body-container-line-1
Sat, 18 May 2024 Feature Article

The Recent Controversy Involving a Ghanaian Gospel Musician/ The Celestina Donkor Syndrome in Ghana

The Recent Controversy Involving a Ghanaian Gospel Musician/ The Celestina Donkor Syndrome in Ghana
LISTEN

In recent **weeks**, there has been a significant public outcry among our Ghanaian friends and colleagues from the Volta Region in response to a well-known gospel musician's disparaging remarks about Ewe names during a televised interview. The musician expressed her fervent prayers for a spouse with a "**simple**" name, which she found humorous and shared on national television.

This incident has understandably caused offense and distress to many individuals who perceive it as disrespectful to the Ewe tribe. Consequently, there has been widespread criticism and dissatisfaction expressed on social media platforms, prompting the musician to issue an apology.

While this incident is regrettable, it serves to highlight certain prevailing societal attitudes and biases. It is important to acknowledge the double standards that exist within Ghanaian society, as the musician's actions reflect a reality that many individuals face.

Tribal politics and utterances have created a perception among some Ghanaians that can lead to discrimination based on surnames. This unfortunate stereotype has forced many people who move to the south to either conceal their real names or abandon their dialects. Discrimination based on names can manifest in various forms, such as denial of jobs, rent, and other services. This has resulted in low self-esteem and fear among certain tribes, compelling them to conceal their tribal identities.

Furthermore, many Ghanaians lack pride in their heritage and adopt European names, such as Helena Williams, John Jones, and David Forson, which have no connection to African roots. It is essential to promote self-acceptance and discourage derogatory remarks about surnames to foster a more inclusive and harmonious society.

It is essential for parents to instill a sense of self-assurance in their children by providing them with local names and encouraging them to communicate in their native dialect.

Regrettably, due to Celestina's syndrome, children born in the present era lack the ability to converse in their mother tongue. Furthermore, students face disciplinary action in educational settings for utilizing their native language. When individuals are penalized for their inherent characteristics, they tend to distance themselves from their names, which serve as representations of their true identities.

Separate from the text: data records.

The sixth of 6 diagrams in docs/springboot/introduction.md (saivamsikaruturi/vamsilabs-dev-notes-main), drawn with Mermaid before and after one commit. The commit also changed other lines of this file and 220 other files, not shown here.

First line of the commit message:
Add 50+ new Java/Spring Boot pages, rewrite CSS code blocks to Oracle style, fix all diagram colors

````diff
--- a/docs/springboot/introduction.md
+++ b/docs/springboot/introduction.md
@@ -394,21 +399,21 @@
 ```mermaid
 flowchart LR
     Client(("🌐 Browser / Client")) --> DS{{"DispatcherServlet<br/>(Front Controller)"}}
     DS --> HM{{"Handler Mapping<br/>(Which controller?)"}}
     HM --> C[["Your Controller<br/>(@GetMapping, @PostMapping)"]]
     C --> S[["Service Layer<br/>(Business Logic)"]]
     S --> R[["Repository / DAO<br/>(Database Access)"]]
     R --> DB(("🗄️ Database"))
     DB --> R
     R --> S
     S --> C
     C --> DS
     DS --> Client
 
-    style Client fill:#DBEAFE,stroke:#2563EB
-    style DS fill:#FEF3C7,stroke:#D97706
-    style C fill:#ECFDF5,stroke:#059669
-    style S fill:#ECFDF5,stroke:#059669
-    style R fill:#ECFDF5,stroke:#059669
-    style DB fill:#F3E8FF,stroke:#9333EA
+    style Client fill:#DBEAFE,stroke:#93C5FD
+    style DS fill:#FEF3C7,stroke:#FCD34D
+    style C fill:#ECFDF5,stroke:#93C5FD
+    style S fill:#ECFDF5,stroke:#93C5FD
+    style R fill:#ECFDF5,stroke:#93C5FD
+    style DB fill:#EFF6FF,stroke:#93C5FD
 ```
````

Rather than expressing our dissatisfaction with such regrettable conduct, it is imperative that we engage in thoughtful reflection and take appropriate measures to rectify this detrimental situation. Collectively, we share responsibility for this issue, and it is high time that we embrace our tribal affiliations and national identity with pride. It is crucial to unequivocally reject tribalism and any factors that have the potential to divide our nation.

God bless our homeland, Ghana.
By Richard Tawiah

body-container-line